February 10, 2009
BY ALEX ROBERTSON
URSULINE HIGH SCHOOL JUNIOR
Press Democrat article
Last Modified: Tuesday, February 10, 2009 at 4:20 a.m.
In the city of Santa Rosa, there is a lack of pools for the public to use. This affects people of all ages in our city, but especially teens involved in the sport of swimming.
The two public pools are Finley Aquatic Center and Ridgeway Swim Center, which are standard 25-yard pools. These are referred to as short course pools in competitive swimming. These are the only two pools that high school swim teams have to practice in, because none of the high schools have their own pools.
Ursuline High School has a pool, but it is very old. Maria Carrillo, Montgomery, Santa Rosa, Elsie Allen, Piner, Newman and Ursuline high schools have to share these two public pools for their swim teams.
This becomes more difficult when the Neptune Swim Team uses Ridgeway Swim Center for several hours each week day.
Ursuline and Newman have opted to practice at Santa Rosa Junior College at 5:30 a.m. every day instead of trying to squeeze in a practice time late at night at other pools.
The Neptune Swim Team in Santa Rosa also suffers from not enough pool time and space. With all of the different ages of swimmers on the team and not much lane space, it is very challenging to have a reasonable practice times for all of the athletes.
Some swim groups have a practice time that ends at 9:15 p.m. every day except weekends. This caused late nights for students and insufficient time to have a proper dinner every day.
Another very important aspect of the sport of swimming is practicing to compete in long course size pools, which are 50 meters long. Half of the swimming season is swum in Olympic sized pools. Santa Rosa does not have one long course pool. The closest 50-meter pool is in Petaluma; a big inconvenience for Santa Rosa swimmers.
On hot summer days, people want to be able to enjoy time in the pool, cooling off. When pools are so crowded, this is not as enjoyable.
In addition to recreational swimming, these pools are used for swim lessons and aquatic programs. If there was even one more public pool in Santa Rosa, pools would be less crowded.
Santa Rosa would benefit greatly from investing in another public or long course pool, open to the public.
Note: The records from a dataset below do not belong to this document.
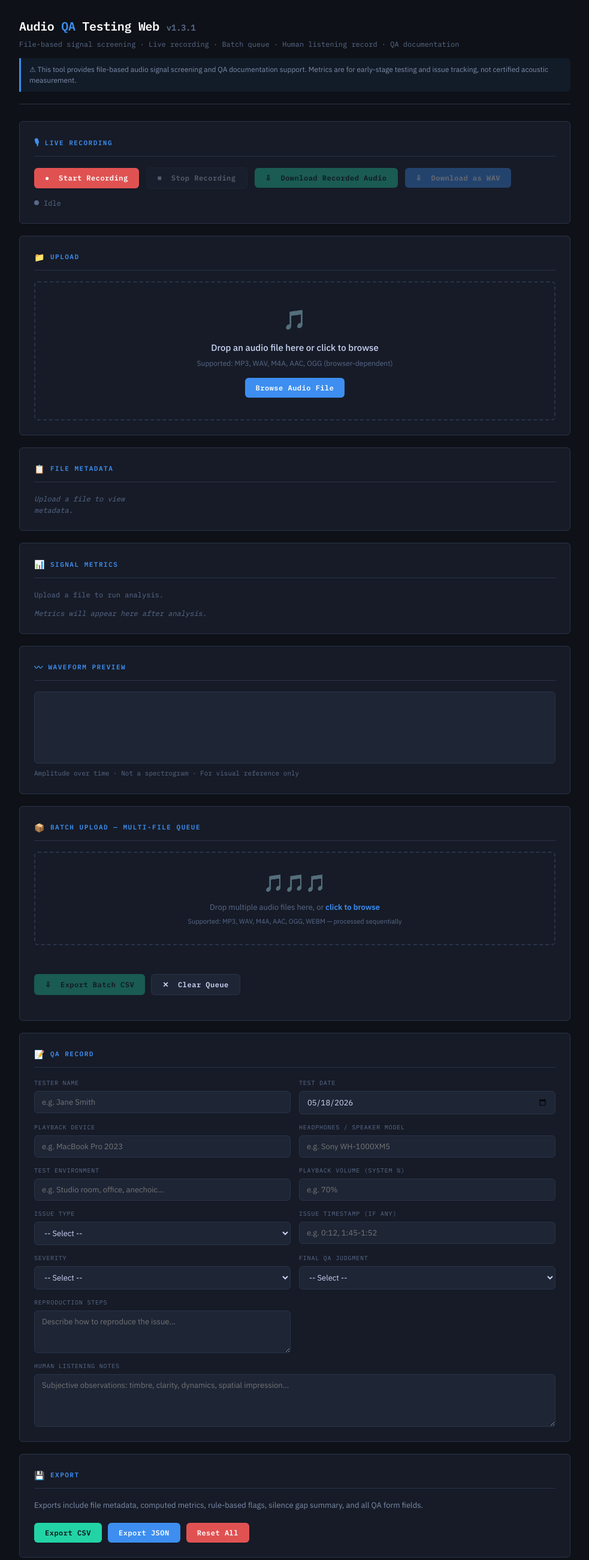
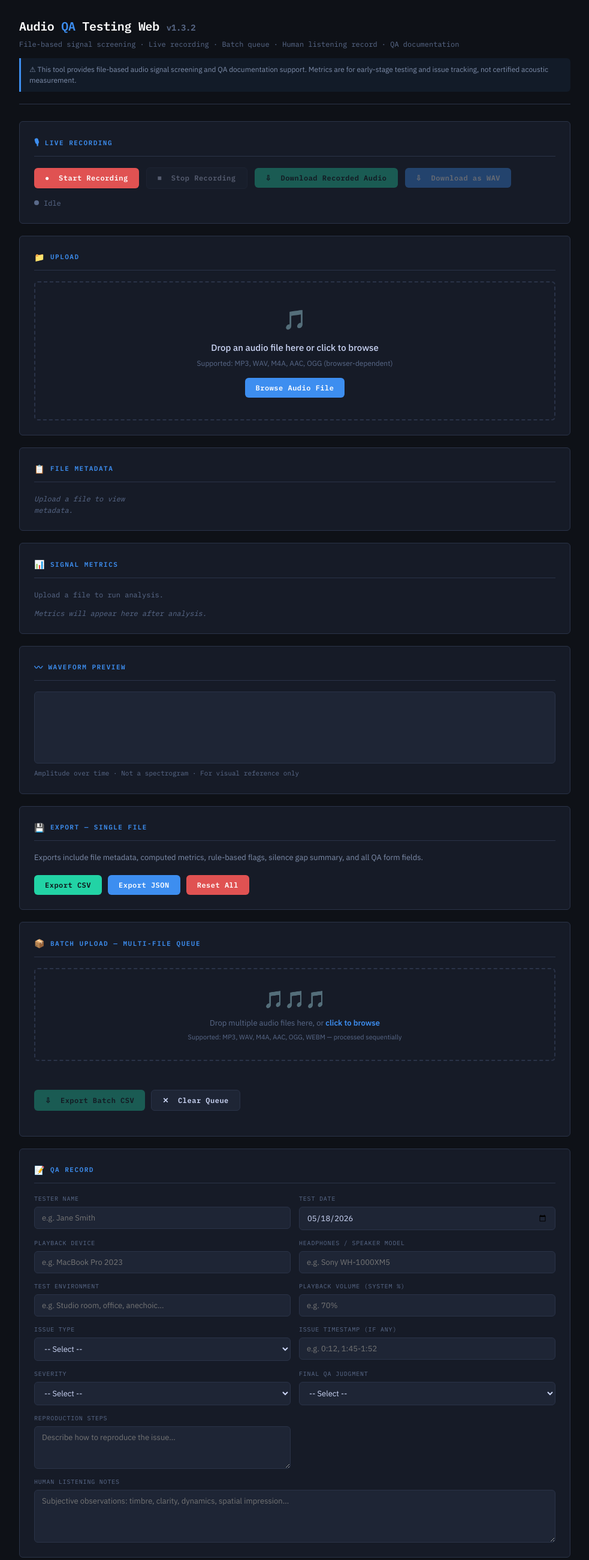
Before and after one commit to KaolaYuzu/audio-qa-testing-webtool, a plain HTML site: page index.html in a window 1280 px wide. Shown: the top 2601 px of the page at 60% size, without its empty margins (148-1131 px from the left). Drawn offline with Linux system fonts and the light colour scheme.

Commit message:
move single-file export section
fix: move single-file export section near analysis results

```diff
--- a/index.html
+++ b/index.html
@@ -3,7 +3,7 @@
 <head>
 <meta charset="UTF-8" />
 <meta name="viewport" content="width=device-width, initial-scale=1.0" />
-<title>Audio QA Testing Web v1.3.1</title>
+<title>Audio QA Testing Web v1.3.2</title>
 <style>
   @import url('https://fonts.googleapis.com/css2?family=IBM+Plex+Mono:wght@400;500;600&family=IBM+Plex+Sans:wght@300;400;500;600&display=swap');
 
@@ -591,7 +591,7 @@ font-style: italic;
 <div class="app-shell">
 
   <header>
-    <h1>Audio <span>QA</span> Testing Web <span style="color:var(--muted);font-size:14px;">v1.3.1</span></h1>
+    <h1>Audio <span>QA</span> Testing Web <span style="color:var(--muted);font-size:14px;">v1.3.2</span></h1>
     <div class="header-sub">File-based signal screening &middot; Live recording &middot; Batch queue &middot; Human listening record &middot; QA documentation</div>
     <div class="disclaimer-banner">
       &#9888; This tool provides file-based audio signal screening and QA documentation support.
@@ -680,6 +680,22 @@ font-style: italic;
   </div>
 
   <!-- 6. QA Record -->
+
+  <!-- 7. Single-file Export (immediately after single-file analysis area) -->
+
+  <div class="card" id="section-export">
+    <div class="card-title"><span class="icon">&#128190;</span> Export — Single File</div>
+    <p style="font-size:13px;color:var(--text-dim);margin-bottom:14px;">
+      Exports include file metadata, computed metrics, rule-based flags, silence gap summary, and all QA form fields.
+    </p>
+    <div class="btn-row">
+      <button class="btn btn-success" id="exportCSV">Export CSV</button>
+      <button class="btn btn-primary" id="exportJSON">Export JSON</button>
+      <button class="btn btn-danger"  id="resetBtn">Reset All</button>
+    </div>
+  </div>
+
+  <!-- 8. Batch Upload — Multi-file Queue -->
 
   <!-- ============================================================
        v1.3 NEW — Batch Upload / Multi-file Queue
@@ -805,20 +821,6 @@ font-style: italic;
         <textarea id="q_notes" rows="4" placeholder="Subjective observations: timbre, clarity, dynamics, spatial impression..."></textarea>
       </div>
 
-    </div>
-  </div>
-
-  <!-- 7. Export -->
-
-  <div class="card" id="section-export">
-    <div class="card-title"><span class="icon">&#128190;</span> Export</div>
-    <p style="font-size:13px;color:var(--text-dim);margin-bottom:14px;">
-      Exports include file metadata, computed metrics, rule-based flags, silence gap summary, and all QA form fields.
-    </p>
-    <div class="btn-row">
-      <button class="btn btn-success" id="exportCSV">Export CSV</button>
-      <button class="btn btn-primary" id="exportJSON">Export JSON</button>
-      <button class="btn btn-danger"  id="resetBtn">Reset All</button>
     </div>
   </div>
 
@@ -854,7 +856,7 @@ font-style: italic;
     </div>
   </div>
 
-  <footer>Audio QA Testing Web v1.3.1 &middot; Runs entirely in-browser &middot; No data is sent to any server &middot; <span id="footerYear"></span></footer>
+  <footer>Audio QA Testing Web v1.3.2 &middot; Runs entirely in-browser &middot; No data is sent to any server &middot; <span id="footerYear"></span></footer>
 
 </div>
 
```
Also changed, not shown: 1 other file.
This would not only help people get in the pool, it would not only help high school team swimmers, it would also be beneficial to year-round recreational swimmers.